Macedo's tough-minded liberal agenda for civic education offers a fundamental challenge to free market libertarians, the religious right, parental rights activists, postmodernists, and many of those who call themselves multiculturalists. This book will become an important resource in the debate about the reform of public education, and in the culture war over the future of liberalism.


  • Macedo makes a strong case for what he calls civic liberalism, a ‘tough-minded’ dedication to democratic institutions and virtues… [Macedo is] often engrossing, as his trenchant analysis illuminates court cases; the history of American schools; the influence of American liberalism on Catholicism; and political thinkers from Locke to Rawls… Macedo embodies the kind of citizen he wants to shape: self-critical, respectful of opponents, and giving and demanding reasons based on shared experience.

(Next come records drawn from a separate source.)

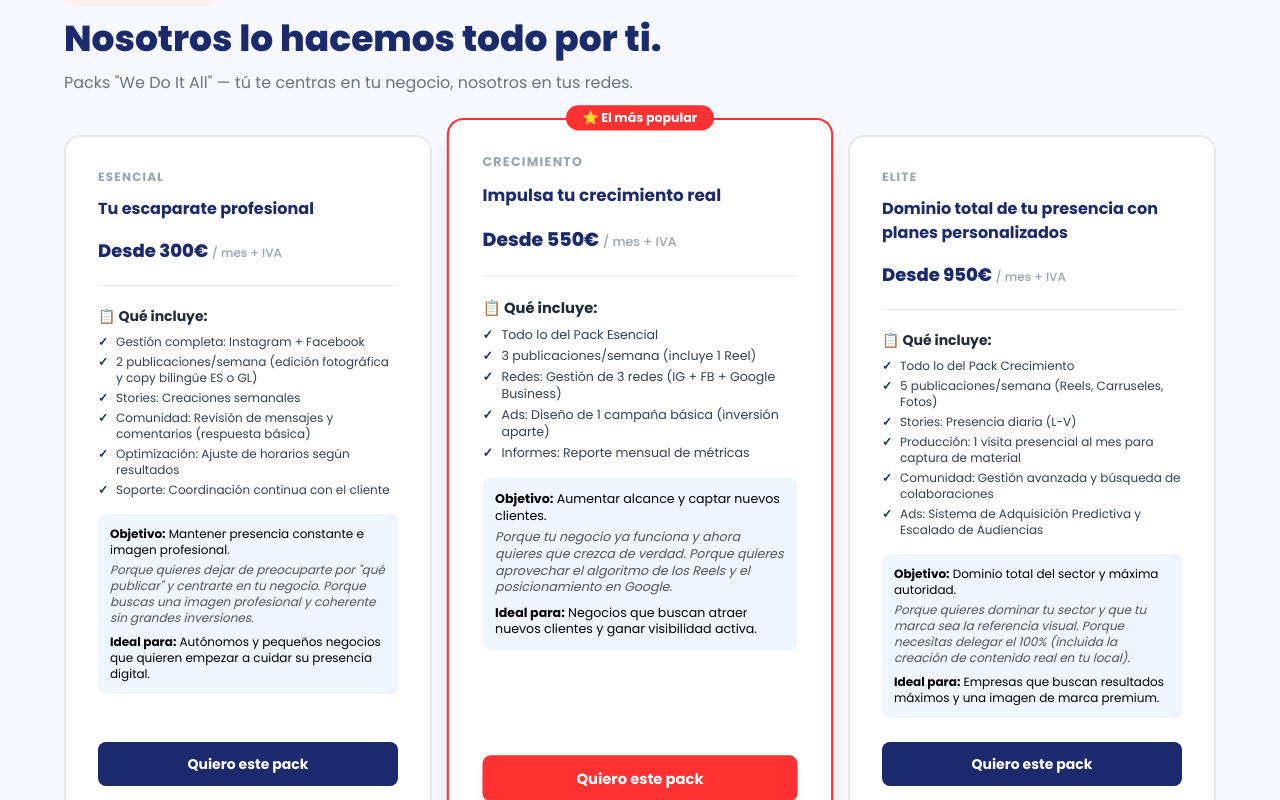
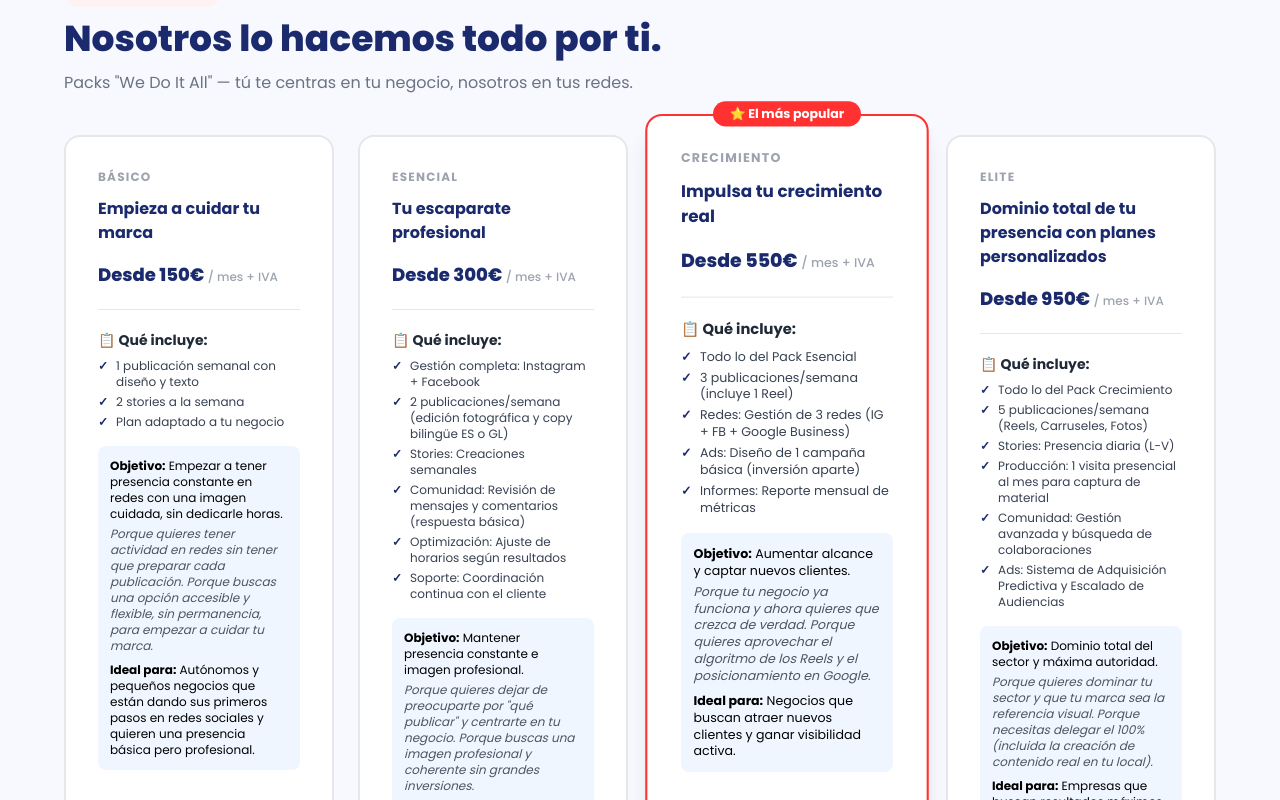
Before and after one commit to agzaiconsulting-code/lit-digital-hub, a Next.js app: page / in a window 1280 px wide. Shown: the part 1400-2200 px from the top of the page. Built offline with nearby package versions, Linux system fonts and the light colour scheme.

Commit message:
feat: add Pack Básico 150€/mes to PricingPlans

```diff
--- a/src/components/PricingPlans.tsx
+++ b/src/components/PricingPlans.tsx
@@ -17,6 +17,23 @@ const plans: Array<{
   name: string; tagline: string; price: string; packKey: string; popular: boolean
   features: string[]; tooltip: TooltipInfo
 }> = [
+  {
+    name: 'Básico', tagline: 'Empieza a cuidar tu marca', price: 'Desde 150€',
+    packKey: 'Pack Básico — 150€/mes', popular: false,
+    features: ['1 publicación semanal', '2 stories a la semana', 'Diseño y texto incluidos', 'Plan adaptado a tu negocio'],
+    tooltip: {
+      title: 'Pack BÁSICO',
+      price: 'Desde 150€/mes + IVA',
+      items: [
+        '1 publicación semanal con diseño y texto',
+        '2 stories a la semana',
+        'Plan adaptado a tu negocio',
+      ],
+      objective: 'Empezar a tener presencia constante en redes con una imagen cuidada, sin dedicarle horas.',
+      why: 'Porque quieres tener actividad en redes sin tener que preparar cada publicación. Porque buscas una opción accesible y flexible, sin permanencia, para empezar a cuidar tu marca.',
+      ideal: 'Autónomos y pequeños negocios que están dando sus primeros pasos en redes sociales y quieren una presencia básica pero profesional.',
+    },
+  },
   {
     name: 'Esencial', tagline: 'Tu escaparate profesional', price: 'Desde 300€',
     packKey: 'Pack Esencial — 300€/mes + IVA', popular: false,
@@ -145,7 +162,7 @@ export default function PricingPlans({ onSelectPack }: PricingPlansProps) {
         <p className="text-gray-500 text-base mb-10">
           Packs "We Do It All" — tú te centras en tu negocio, nosotros en tus redes.
         </p>
-        <div className="grid grid-cols-1 md:grid-cols-3 gap-6">
+        <div className="grid grid-cols-1 md:grid-cols-2 lg:grid-cols-4 gap-6">
           {plans.map((plan) => (
             <PlanCard key={plan.name} plan={plan} onSelectPack={onSelectPack} />
           ))}
```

A serious…answer to the question of how to preserve a common civic life in an era of pluralism.

    —Kirkus Reviews


  • Stephen Macedo is the Laurance S. Rockefeller Professor of Politics and the University Center for Human Values at Princeton University.

Book Details

  • 368 pages
  • 5-7/8 x 9 inches
  • Harvard University Press